For this exercise, copy each line of the records that contains the word "json".

[Opening Data listing section]

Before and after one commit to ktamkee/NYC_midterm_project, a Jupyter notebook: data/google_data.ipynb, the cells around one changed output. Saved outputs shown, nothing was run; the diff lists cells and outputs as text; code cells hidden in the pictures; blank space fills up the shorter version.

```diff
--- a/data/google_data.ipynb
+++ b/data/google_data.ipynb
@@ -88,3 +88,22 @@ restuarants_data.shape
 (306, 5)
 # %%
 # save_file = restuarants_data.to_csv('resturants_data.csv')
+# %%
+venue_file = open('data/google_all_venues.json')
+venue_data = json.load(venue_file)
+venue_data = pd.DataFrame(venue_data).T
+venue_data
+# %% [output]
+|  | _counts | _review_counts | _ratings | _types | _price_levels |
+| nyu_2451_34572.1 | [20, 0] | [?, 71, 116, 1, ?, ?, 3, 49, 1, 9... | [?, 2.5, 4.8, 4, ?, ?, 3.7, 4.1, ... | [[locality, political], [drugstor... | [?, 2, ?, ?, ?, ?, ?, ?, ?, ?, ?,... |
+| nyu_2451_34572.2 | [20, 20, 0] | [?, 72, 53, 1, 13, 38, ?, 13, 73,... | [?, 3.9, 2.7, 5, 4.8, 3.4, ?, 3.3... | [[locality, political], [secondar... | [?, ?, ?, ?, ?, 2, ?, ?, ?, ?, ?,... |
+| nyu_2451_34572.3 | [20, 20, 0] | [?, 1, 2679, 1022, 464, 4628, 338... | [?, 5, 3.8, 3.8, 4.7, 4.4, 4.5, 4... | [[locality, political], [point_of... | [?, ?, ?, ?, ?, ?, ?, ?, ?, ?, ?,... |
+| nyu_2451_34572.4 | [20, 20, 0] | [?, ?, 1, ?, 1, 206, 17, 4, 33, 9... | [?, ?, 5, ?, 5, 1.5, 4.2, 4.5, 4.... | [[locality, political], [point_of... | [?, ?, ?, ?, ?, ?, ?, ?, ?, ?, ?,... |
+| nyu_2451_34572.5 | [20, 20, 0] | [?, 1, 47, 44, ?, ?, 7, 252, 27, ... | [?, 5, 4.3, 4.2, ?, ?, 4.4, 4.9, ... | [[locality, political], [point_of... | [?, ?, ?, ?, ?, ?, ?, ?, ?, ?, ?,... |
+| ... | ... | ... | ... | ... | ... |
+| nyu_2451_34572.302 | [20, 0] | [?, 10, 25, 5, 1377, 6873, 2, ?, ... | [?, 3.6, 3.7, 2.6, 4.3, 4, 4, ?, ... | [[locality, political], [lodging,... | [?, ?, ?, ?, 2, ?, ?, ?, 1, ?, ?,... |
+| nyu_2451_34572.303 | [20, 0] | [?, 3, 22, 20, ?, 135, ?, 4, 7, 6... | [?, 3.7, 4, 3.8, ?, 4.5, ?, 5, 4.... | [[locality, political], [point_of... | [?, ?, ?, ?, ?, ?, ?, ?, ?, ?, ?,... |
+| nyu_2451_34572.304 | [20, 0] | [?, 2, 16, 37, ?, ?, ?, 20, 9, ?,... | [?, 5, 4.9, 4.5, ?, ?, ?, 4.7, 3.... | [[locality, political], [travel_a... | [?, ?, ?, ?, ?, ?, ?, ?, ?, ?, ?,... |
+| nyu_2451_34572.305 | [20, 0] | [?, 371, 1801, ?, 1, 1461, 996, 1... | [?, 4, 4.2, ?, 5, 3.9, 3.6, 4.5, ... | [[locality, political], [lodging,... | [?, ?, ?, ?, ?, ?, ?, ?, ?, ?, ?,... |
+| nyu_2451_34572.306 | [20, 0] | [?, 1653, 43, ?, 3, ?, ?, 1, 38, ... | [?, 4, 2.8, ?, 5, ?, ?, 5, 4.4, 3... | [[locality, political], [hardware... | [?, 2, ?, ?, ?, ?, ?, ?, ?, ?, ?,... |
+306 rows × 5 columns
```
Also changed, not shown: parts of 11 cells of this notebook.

[Closing Data listing section]

▶ **Solution to this problem**
+venue_file = open('data/google_all_venues.json')
+venue_data = json.load(venue_file)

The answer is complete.